- **WHAT THE EXERCISE ASKS**: From the entries that follow, copy each line in which "aggregate" appears.

TASK INPUT Start Marker

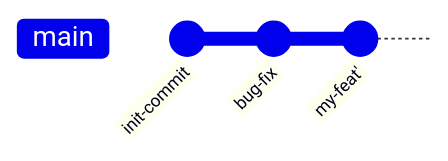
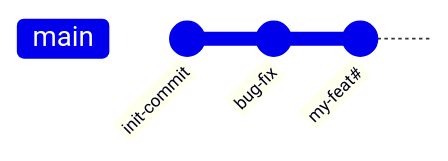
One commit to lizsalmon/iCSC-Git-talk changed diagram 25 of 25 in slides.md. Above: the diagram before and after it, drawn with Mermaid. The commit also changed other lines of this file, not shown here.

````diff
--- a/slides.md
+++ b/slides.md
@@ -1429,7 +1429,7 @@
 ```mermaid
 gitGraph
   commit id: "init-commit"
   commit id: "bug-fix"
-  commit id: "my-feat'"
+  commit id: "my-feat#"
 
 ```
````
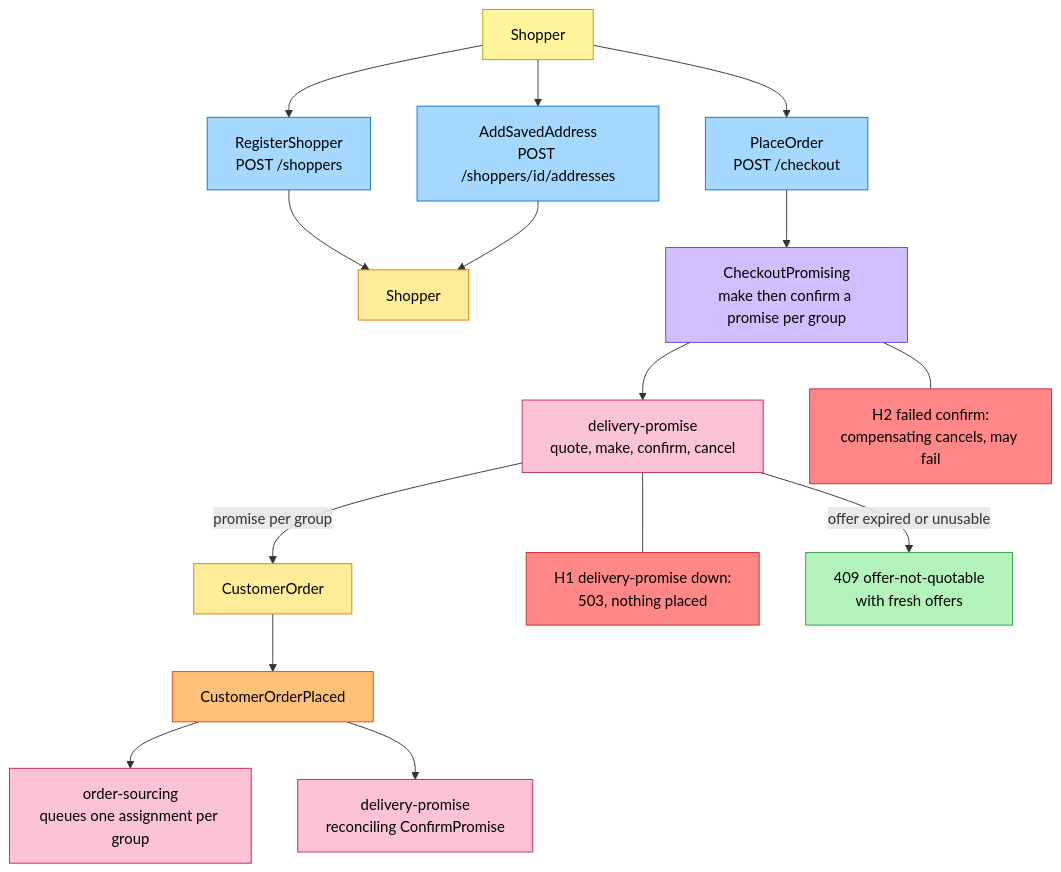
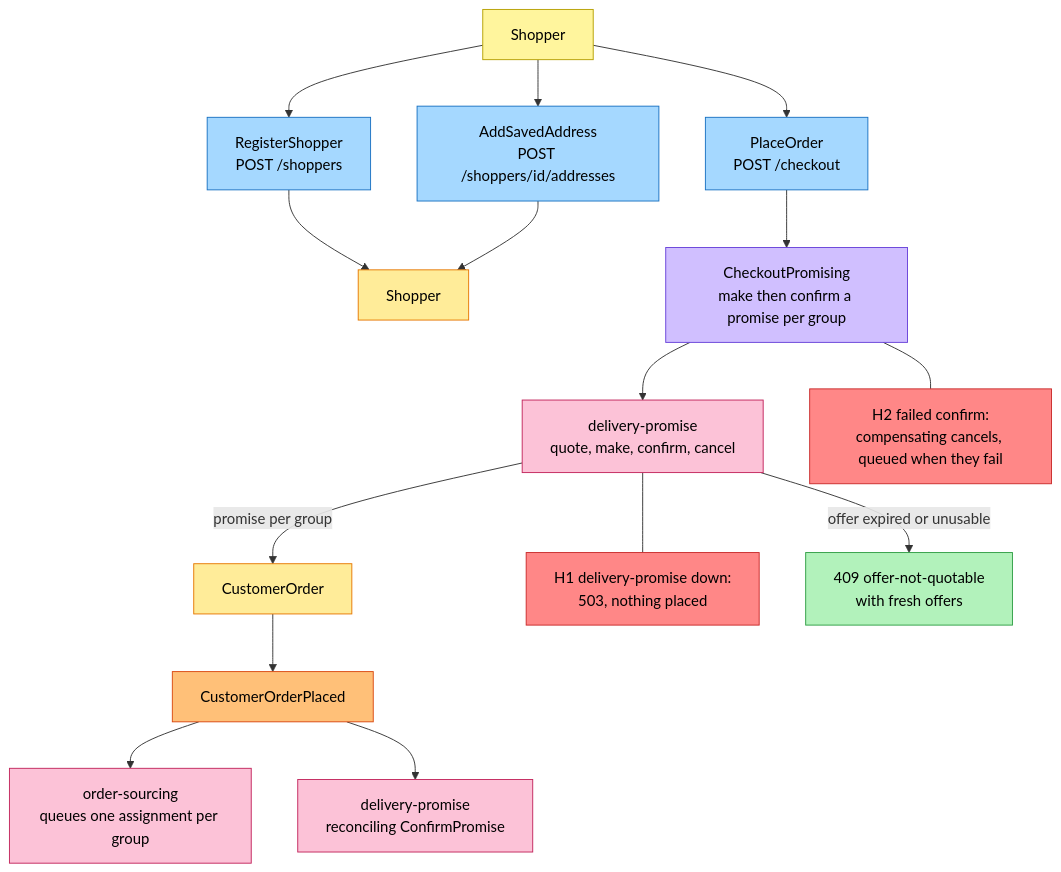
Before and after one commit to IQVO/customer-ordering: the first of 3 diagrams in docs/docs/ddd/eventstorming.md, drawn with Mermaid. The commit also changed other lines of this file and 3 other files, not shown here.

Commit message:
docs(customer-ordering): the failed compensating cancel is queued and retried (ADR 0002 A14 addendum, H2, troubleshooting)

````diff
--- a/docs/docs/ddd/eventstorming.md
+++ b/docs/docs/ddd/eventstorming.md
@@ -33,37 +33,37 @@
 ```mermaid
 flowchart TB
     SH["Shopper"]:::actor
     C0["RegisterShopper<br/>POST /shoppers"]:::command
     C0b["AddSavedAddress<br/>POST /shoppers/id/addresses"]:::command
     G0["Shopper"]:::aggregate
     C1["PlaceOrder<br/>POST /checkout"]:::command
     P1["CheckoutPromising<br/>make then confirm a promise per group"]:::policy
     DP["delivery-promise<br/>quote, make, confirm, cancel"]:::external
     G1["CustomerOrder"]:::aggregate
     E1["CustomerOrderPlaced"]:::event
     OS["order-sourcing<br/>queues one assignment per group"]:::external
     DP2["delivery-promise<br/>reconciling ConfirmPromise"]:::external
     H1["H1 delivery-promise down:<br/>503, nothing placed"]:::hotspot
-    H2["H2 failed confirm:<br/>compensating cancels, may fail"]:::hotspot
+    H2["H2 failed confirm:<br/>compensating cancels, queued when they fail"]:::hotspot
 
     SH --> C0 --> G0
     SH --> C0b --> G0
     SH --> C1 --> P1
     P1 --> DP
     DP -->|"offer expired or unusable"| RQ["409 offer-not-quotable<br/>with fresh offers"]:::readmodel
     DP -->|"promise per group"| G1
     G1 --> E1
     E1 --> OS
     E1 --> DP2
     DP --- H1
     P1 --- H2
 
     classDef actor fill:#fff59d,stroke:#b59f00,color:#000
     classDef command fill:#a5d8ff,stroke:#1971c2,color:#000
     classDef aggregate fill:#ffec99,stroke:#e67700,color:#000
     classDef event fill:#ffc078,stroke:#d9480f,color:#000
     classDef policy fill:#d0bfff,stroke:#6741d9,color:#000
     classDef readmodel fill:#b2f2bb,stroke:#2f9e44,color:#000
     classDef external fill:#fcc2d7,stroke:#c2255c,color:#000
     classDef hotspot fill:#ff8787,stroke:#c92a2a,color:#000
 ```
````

TASK INPUT End Marker
TASK INPUT Start Marker

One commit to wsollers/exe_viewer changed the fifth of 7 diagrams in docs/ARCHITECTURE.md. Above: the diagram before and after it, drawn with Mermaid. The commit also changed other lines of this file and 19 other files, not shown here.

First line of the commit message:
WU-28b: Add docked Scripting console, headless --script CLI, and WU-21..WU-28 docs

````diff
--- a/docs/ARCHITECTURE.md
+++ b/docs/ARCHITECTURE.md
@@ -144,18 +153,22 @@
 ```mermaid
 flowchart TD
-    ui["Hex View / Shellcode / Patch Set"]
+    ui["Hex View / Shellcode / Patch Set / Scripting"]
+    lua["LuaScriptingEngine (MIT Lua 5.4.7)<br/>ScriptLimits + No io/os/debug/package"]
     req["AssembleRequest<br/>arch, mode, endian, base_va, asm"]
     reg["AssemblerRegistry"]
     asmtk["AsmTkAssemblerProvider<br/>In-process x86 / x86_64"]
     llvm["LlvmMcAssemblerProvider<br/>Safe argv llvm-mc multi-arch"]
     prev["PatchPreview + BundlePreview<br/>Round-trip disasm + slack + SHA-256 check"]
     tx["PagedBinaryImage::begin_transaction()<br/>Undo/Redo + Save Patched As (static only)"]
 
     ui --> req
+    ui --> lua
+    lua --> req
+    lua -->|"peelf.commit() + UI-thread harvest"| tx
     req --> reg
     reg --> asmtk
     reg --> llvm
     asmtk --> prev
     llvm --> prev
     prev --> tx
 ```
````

TASK INPUT End Marker
TASK INPUT Start Marker

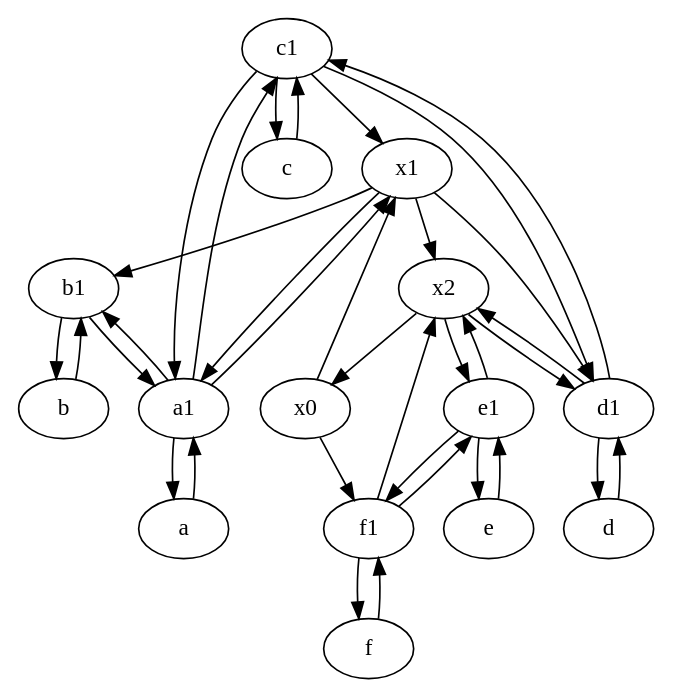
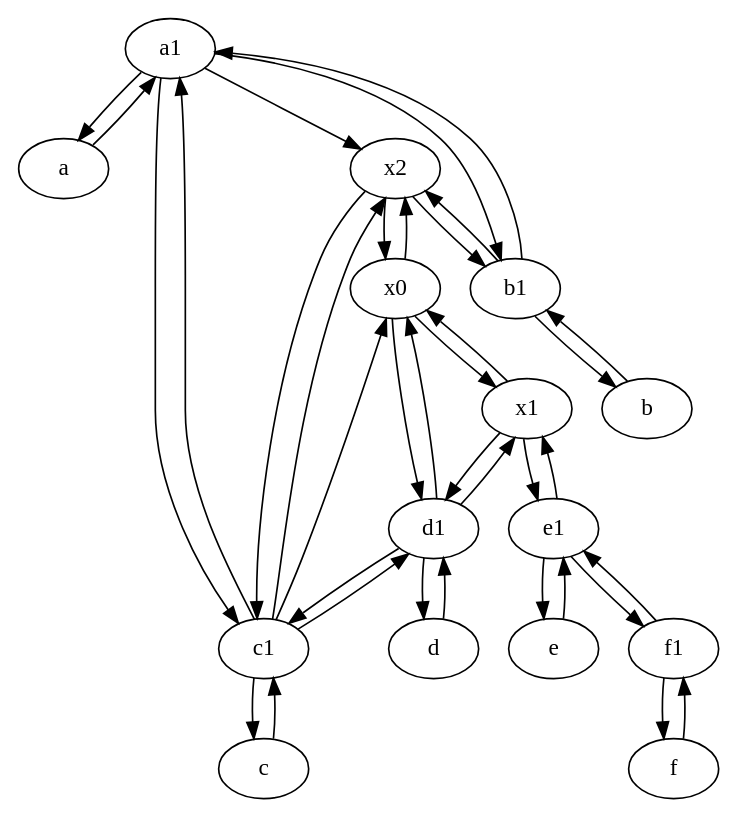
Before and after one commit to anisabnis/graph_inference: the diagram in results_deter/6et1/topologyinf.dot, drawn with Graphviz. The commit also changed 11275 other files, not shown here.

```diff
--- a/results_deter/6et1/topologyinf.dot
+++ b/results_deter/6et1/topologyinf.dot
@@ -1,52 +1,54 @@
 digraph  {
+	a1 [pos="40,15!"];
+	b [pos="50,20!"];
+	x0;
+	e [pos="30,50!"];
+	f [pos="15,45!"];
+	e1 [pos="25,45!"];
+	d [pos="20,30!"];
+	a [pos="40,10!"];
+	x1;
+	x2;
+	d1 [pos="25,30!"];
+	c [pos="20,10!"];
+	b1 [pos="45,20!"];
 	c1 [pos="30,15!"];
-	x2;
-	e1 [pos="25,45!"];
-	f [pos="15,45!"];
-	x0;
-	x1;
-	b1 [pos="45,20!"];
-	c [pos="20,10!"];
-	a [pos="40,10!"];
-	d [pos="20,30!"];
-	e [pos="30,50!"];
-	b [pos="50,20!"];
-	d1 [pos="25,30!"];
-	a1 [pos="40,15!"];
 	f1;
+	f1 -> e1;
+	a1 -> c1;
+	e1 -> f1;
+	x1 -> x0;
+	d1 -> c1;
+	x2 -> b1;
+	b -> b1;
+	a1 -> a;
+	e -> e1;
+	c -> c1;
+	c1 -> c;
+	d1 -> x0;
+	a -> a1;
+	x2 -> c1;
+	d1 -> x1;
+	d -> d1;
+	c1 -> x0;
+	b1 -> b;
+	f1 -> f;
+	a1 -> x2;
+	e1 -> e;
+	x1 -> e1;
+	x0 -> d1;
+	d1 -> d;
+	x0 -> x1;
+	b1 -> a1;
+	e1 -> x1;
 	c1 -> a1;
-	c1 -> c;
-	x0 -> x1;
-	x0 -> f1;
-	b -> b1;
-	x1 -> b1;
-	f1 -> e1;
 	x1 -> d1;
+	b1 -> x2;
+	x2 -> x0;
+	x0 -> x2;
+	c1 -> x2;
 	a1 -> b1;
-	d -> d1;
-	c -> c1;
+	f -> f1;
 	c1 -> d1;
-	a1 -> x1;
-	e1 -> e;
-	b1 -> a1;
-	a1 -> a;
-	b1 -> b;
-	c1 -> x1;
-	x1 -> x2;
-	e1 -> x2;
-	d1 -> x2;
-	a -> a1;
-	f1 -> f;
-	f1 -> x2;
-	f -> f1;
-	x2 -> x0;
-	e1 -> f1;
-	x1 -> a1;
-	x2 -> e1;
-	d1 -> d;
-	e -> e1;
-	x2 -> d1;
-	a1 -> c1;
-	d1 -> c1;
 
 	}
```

TASK INPUT End Marker

- **EXERCISE ANSWER**:
     G0["Shopper"]:::aggregate
     G1["CustomerOrder"]:::aggregate
     classDef aggregate fill:#ffec99,stroke:#e67700,color:#000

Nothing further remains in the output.